Pope Francis gets to see
my new book before I do
The third volume of Treasures of Irish Christianity was launched in Saint Patrick’s College, Maynooth, this afternoon.
I have contributed two chapters to the latest volume in this series, edited by Salvador Ryan, Professor of Ecclesiastical History in Maynooth. One paper looks at Sir Richard Church (1784-1873), an Irish Anglican from Cork who became commander-in-chief of the Greek army during the war of independence in the early 19th century, and later became a life Senator in Greece.
The second paper tells of the story of the Stewart family from Dublin who went to China with what is now the Dublin University Far Eastern Mission, and were martyred in 1895.
Many of the contributors to this handsome and elegantly illustrated volume gathered in the Renehan Hall in Maynooth this afternoon for the launch of this new book, published by Veritas.
But Salvador Ryan and Ciara Sherlock, Marketing Manager of Veritas told us the new book has already been put into the hands of Pope Francis in Rome.
Father John-Paul Sheridan was in Rome last week with his ordination class to celebrate the 25th anniversary of their ordinations. After Mass on Friday [26 June] in Casa Santa Marta, he presented Pope Francis with a box set of all three volumes of Treasures of Irish Christianity.
Volume III was officially published today when it was launched in Maynooth by the former Minister for Education, Mary O’Rourke. This volume looks at ‘the Irish abroad’ from the earliest centuries to the present day, with a special emphasis on the historical contribution of Irish missionaries.

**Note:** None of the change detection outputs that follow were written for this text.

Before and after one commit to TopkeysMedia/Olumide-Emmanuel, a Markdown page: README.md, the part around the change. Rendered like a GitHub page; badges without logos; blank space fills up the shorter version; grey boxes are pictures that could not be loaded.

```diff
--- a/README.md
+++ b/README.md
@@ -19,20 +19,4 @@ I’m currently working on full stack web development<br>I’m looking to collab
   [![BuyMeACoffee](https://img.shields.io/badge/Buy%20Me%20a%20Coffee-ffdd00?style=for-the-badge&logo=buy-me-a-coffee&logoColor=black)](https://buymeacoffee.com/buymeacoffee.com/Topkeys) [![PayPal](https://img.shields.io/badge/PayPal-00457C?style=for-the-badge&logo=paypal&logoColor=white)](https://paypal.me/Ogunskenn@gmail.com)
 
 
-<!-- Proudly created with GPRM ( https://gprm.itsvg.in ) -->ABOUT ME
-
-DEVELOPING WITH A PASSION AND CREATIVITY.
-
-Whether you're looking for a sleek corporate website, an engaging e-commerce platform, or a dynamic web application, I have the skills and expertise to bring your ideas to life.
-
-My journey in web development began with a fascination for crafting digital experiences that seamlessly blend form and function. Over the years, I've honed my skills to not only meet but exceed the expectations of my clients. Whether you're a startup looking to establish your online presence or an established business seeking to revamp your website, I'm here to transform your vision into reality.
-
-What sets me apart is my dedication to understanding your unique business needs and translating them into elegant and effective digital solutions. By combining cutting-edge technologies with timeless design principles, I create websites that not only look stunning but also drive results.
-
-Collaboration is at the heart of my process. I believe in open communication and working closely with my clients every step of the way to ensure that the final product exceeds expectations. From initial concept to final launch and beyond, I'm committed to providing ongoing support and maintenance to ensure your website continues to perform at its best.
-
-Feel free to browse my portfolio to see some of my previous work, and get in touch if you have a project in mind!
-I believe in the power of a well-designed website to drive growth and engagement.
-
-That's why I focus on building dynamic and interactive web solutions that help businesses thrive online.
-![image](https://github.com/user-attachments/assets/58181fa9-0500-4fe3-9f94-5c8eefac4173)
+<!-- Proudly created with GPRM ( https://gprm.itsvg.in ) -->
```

The other topics include a retelling by Professor Raymond Gillespie of an account by the Revd Devereux Spratt, a 17th century Church of Ireland priest, of being captured by North African pirates; Father Michael Costelloe, the Galway-born priest who debated with the American abolitionist John Brown before his execution in 1859; an Irish Presbyterian missionary’s sermon that caused a whole social movement in 19th century New Zealand; the Brethren mission in China and the Dublin University Mission in Bengal; Irish military chaplains in World War I; and Father Hugh Sands, the missionary from Newry who met Mao Tse-tung.

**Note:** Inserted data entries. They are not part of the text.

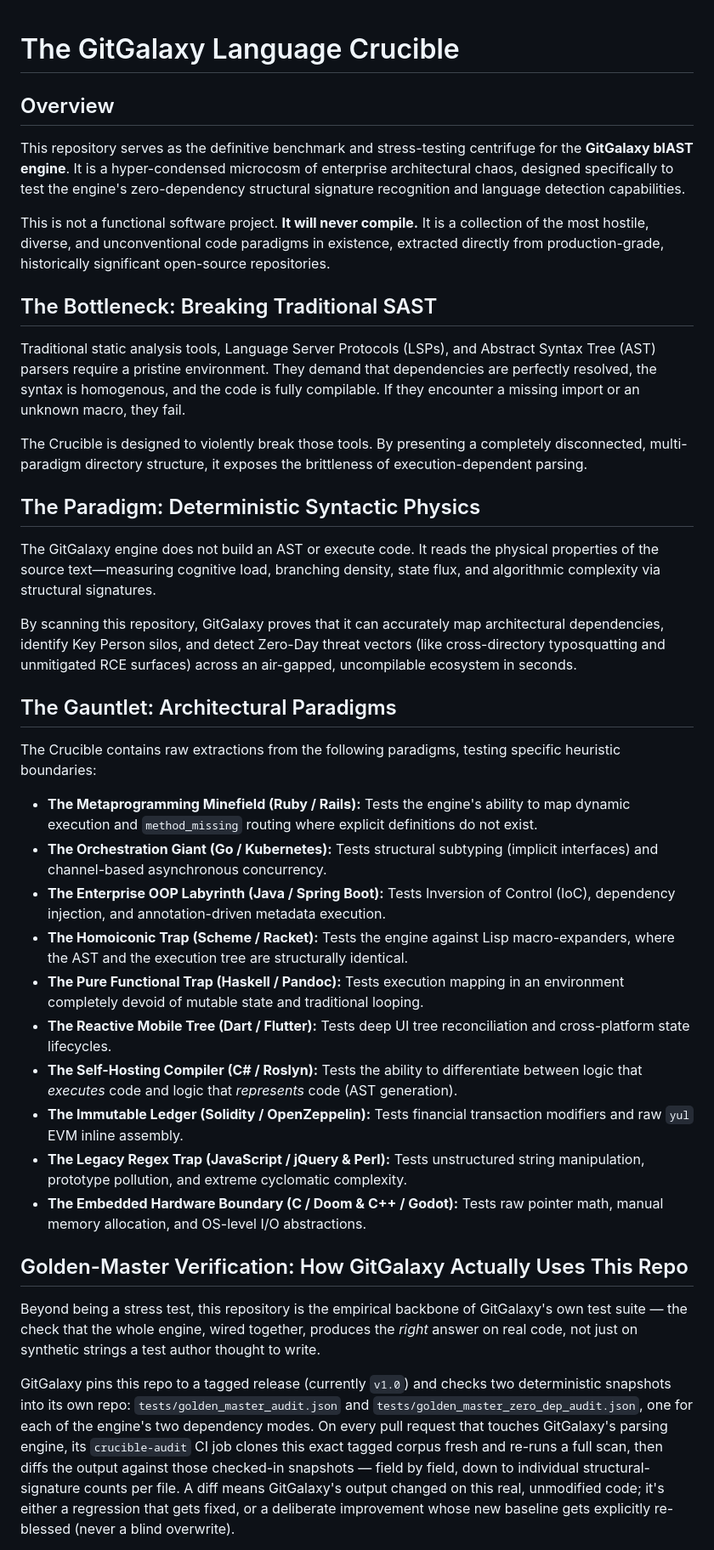
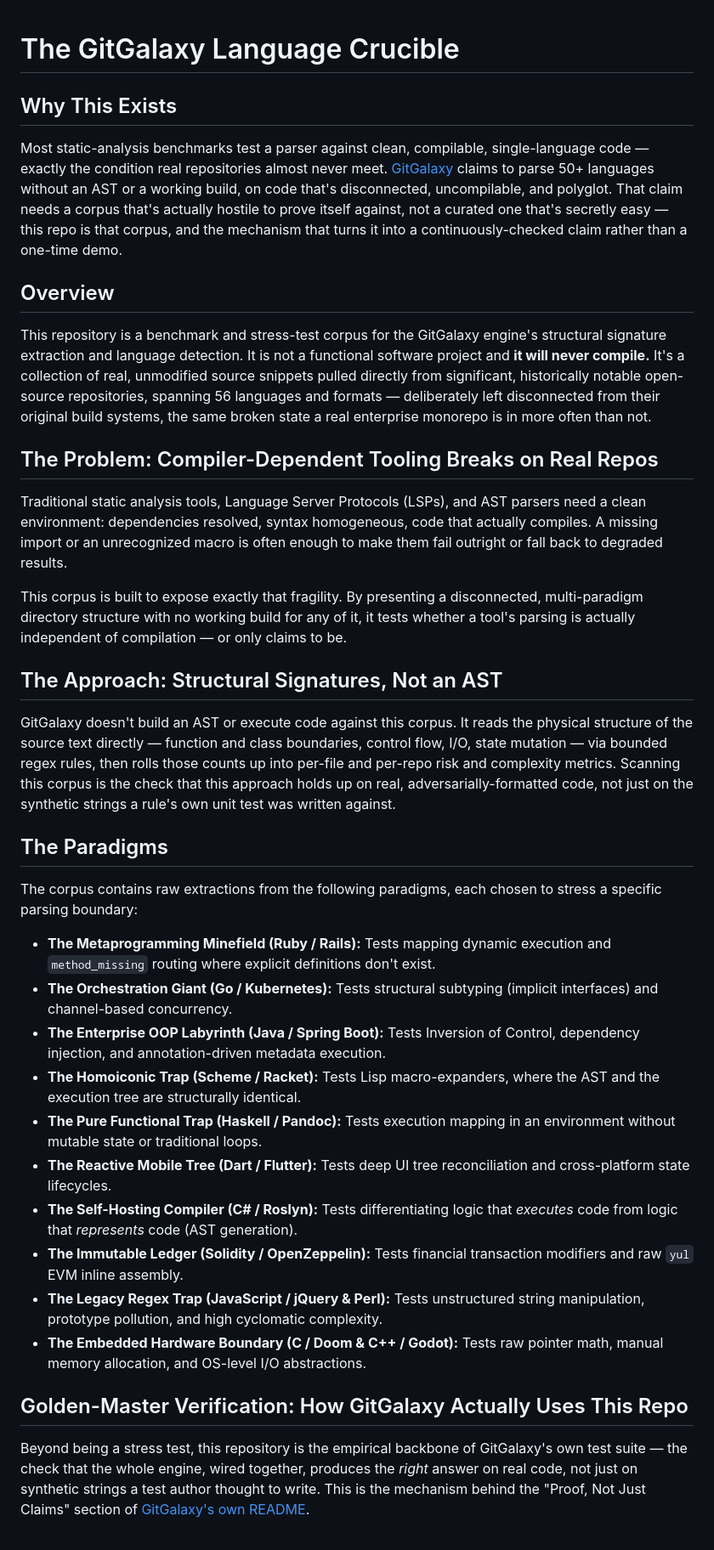
Before and after one commit to squid-protocol/language-crucible, a Markdown page: README.md, the part around one of its changes. Shown at 85% size. Drawn GitHub-style.

Commit message:
docs: lead with why this repo exists, name the CI mechanism as a true golden diff
Reorders the README to open with the problem this corpus solves (GitGalaxy's
multi-language, AST-free claims need a corpus that's actually hostile to
prove itself against) before the mechanics. Softens flourish language
("hyper-condensed microcosm of enterprise architectural chaos", "violently
break", "Deterministic Syntactic Physics", "filter dark matter") to plain
technical description, matching the tone pass just applied across
gitgalaxy's own READMEs (see gitgalaxy's docs/how_to_maintain_the_readme.md).

Explicitly names the golden-master CI job as "a true golden diff, not a
smoke test" and links back to gitgalaxy's README "Proof, Not Just Claims"
section, which now cites this repo as one of its three proof pillars.

Co-Authored-By: Claude Sonnet 5 <noreply@anthropic.com>

```diff
--- a/README.md
+++ b/README.md
@@ -1,36 +1,64 @@
 # The GitGalaxy Language Crucible
 
+## Why This Exists
+
+Most static-analysis benchmarks test a parser against clean, compilable, single-language code
+— exactly the condition real repositories almost never meet. [GitGalaxy](https://github.com/squid-protocol/gitgalaxy)
+claims to parse 50+ languages without an AST or a working build, on code that's disconnected,
+uncompilable, and polyglot. That claim needs a corpus that's actually hostile to prove itself
+against, not a curated one that's secretly easy — this repo is that corpus, and the mechanism
+that turns it into a continuously-checked claim rather than a one-time demo.
+
 ## Overview
-This repository serves as the definitive benchmark and stress-testing centrifuge for the **GitGalaxy blAST engine**. It is a hyper-condensed microcosm of enterprise architectural chaos, designed specifically to test the engine's zero-dependency structural signature recognition and language detection capabilities.
 
-This is not a functional software project. **It will never compile.** It is a collection of the most hostile, diverse, and unconventional code paradigms in existence, extracted directly from production-grade, historically significant open-source repositories.
+This repository is a benchmark and stress-test corpus for the GitGalaxy engine's structural
+signature extraction and language detection. It is not a functional software project and
+**it will never compile.** It's a collection of real, unmodified source snippets pulled
+directly from significant, historically notable open-source repositories, spanning 56
+languages and formats — deliberately left disconnected from their original build systems, the
+same broken state a real enterprise monorepo is in more often than not.
 
-## The Bottleneck: Breaking Traditional SAST
-Traditional static analysis tools, Language Server Protocols (LSPs), and Abstract Syntax Tree (AST) parsers require a pristine environment. They demand that dependencies are perfectly resolved, the syntax is homogenous, and the code is fully compilable. If they encounter a missing import or an unknown macro, they fail.
+## The Problem: Compiler-Dependent Tooling Breaks on Real Repos
 
-The Crucible is designed to violently break those tools. By presenting a completely disconnected, multi-paradigm directory structure, it exposes the brittleness of execution-dependent parsing.
+Traditional static analysis tools, Language Server Protocols (LSPs), and AST parsers need a
+clean environment: dependencies resolved, syntax homogeneous, code that actually compiles. A
+missing import or an unrecognized macro is often enough to make them fail outright or fall back
+to degraded results.
 
-## The Paradigm: Deterministic Syntactic Physics
-The GitGalaxy engine does not build an AST or execute code. It reads the physical properties of the source text—measuring cognitive load, branching density, state flux, and algorithmic complexity via structural signatures.
+This corpus is built to expose exactly that fragility. By presenting a disconnected,
+multi-paradigm directory structure with no working build for any of it, it tests whether a
+tool's parsing is actually independent of compilation — or only claims to be.
 
-By scanning this repository, GitGalaxy proves that it can accurately map architectural dependencies, identify Key Person silos, and detect Zero-Day threat vectors (like cross-directory typosquatting and unmitigated RCE surfaces) across an air-gapped, uncompilable ecosystem in seconds.
+## The Approach: Structural Signatures, Not an AST
 
-## The Gauntlet: Architectural Paradigms
-The Crucible contains raw extractions from the following paradigms, testing specific heuristic boundaries:
+GitGalaxy doesn't build an AST or execute code against this corpus. It reads the physical
+structure of the source text directly — function and class boundaries, control flow, I/O,
+state mutation — via bounded regex rules, then rolls those counts up into per-file and
+per-repo risk and complexity metrics. Scanning this corpus is the check that this approach
+holds up on real, adversarially-formatted code, not just on the synthetic strings a rule's
+own unit test was written against.
 
-* **The Metaprogramming Minefield (Ruby / Rails):** Tests the engine's ability to map dynamic execution and `method_missing` routing where explicit definitions do not exist.
-* **The Orchestration Giant (Go / Kubernetes):** Tests structural subtyping (implicit interfaces) and channel-based asynchronous concurrency.
-* **The Enterprise OOP Labyrinth (Java / Spring Boot):** Tests Inversion of Control (IoC), dependency injection, and annotation-driven metadata execution.
-* **The Homoiconic Trap (Scheme / Racket):** Tests the engine against Lisp macro-expanders, where the AST and the execution tree are structurally identical.
-* **The Pure Functional Trap (Haskell / Pandoc):** Tests execution mapping in an environment completely devoid of mutable state and traditional looping.
+## The Paradigms
+
+The corpus contains raw extractions from the following paradigms, each chosen to stress a
+specific parsing boundary:
+
+* **The Metaprogramming Minefield (Ruby / Rails):** Tests mapping dynamic execution and `method_missing` routing where explicit definitions don't exist.
+* **The Orchestration Giant (Go / Kubernetes):** Tests structural subtyping (implicit interfaces) and channel-based concurrency.
+* **The Enterprise OOP Labyrinth (Java / Spring Boot):** Tests Inversion of Control, dependency injection, and annotation-driven metadata execution.
+* **The Homoiconic Trap (Scheme / Racket):** Tests Lisp macro-expanders, where the AST and the execution tree are structurally identical.
+* **The Pure Functional Trap (Haskell / Pandoc):** Tests execution mapping in an environment without mutable state or traditional loops.
 * **The Reactive Mobile Tree (Dart / Flutter):** Tests deep UI tree reconciliation and cross-platform state lifecycles.
-* **The Self-Hosting Compiler (C# / Roslyn):** Tests the ability to differentiate between logic that *executes* code and logic that *represents* code (AST generation).
+* **The Self-Hosting Compiler (C# / Roslyn):** Tests differentiating logic that *executes* code from logic that *represents* code (AST generation).
 * **The Immutable Ledger (Solidity / OpenZeppelin):** Tests financial transaction modifiers and raw `yul` EVM inline assembly.
-* **The Legacy Regex Trap (JavaScript / jQuery & Perl):** Tests unstructured string manipulation, prototype pollution, and extreme cyclomatic complexity.
+* **The Legacy Regex Trap (JavaScript / jQuery & Perl):** Tests unstructured string manipulation, prototype pollution, and high cyclomatic complexity.
 * **The Embedded Hardware Boundary (C / Doom & C++ / Godot):** Tests raw pointer math, manual memory allocation, and OS-level I/O abstractions.
 
 ## Golden-Master Verification: How GitGalaxy Actually Uses This Repo
-Beyond being a stress test, this repository is the empirical backbone of GitGalaxy's own test suite — the check that the whole engine, wired together, produces the *right* answer on real code, not just on synthetic strings a test author thought to write.
 
-GitGalaxy pins this repo to a tagged release (currently `v1.0`) and checks two deterministic snapshots into its own repo: `tests/golden_master_audit.json` and `tests/golden_master_zero_dep_audit.json`, one for each of the engine's two dependency modes. On every pull request that touches GitGalaxy's parsing engine, its `crucible-audit` CI job clones this exact tagged corpus fresh and re-runs a full scan, then diffs the output against those checked-in snapshots — field by field, down to individual structural-signature counts per file. A diff means GitGalaxy's output changed on this real, unmodified code; it's either a regression that gets fixed, or a deliberate improvement whose new baseline gets explicitly re-blessed (never a blind overwrite).
+Beyond being a stress test, this repository is the empirical backbone of GitGalaxy's own test
+suite — the check that the whole engine, wired together, produces the *right* answer on real
+code, not just on synthetic strings a test author thought to write. This is the mechanism
+behind the "Proof, Not Just Claims" section of
+[GitGalaxy's own README](https://github.com/squid-protocol/gitgalaxy#proof-not-just-claims).
 
```
Also changed, not shown: other parts of README.md (+21 -4 lines).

Treasures of Irish Christianity Volume III takes its cue from this year’s celebration of the 1,400th anniversary of the death of Saint Columbanus. It follows the successes of the previous volumes published in 2012 and 2013.
Treasures of Irish Christianity Volume II A People of the Word, edited by Salvador Ryan and Brendan Leahy, now Bishop of Limerick, “celebrates Irish Christian belief, tradition and practice over almost 1,600 years.”
Treasures of Irish Christianity People and Places, Images and Texts, also edited by Salvador Ryan and Brendan Leahy, was published as a contribution to the International Eucharistic Congress.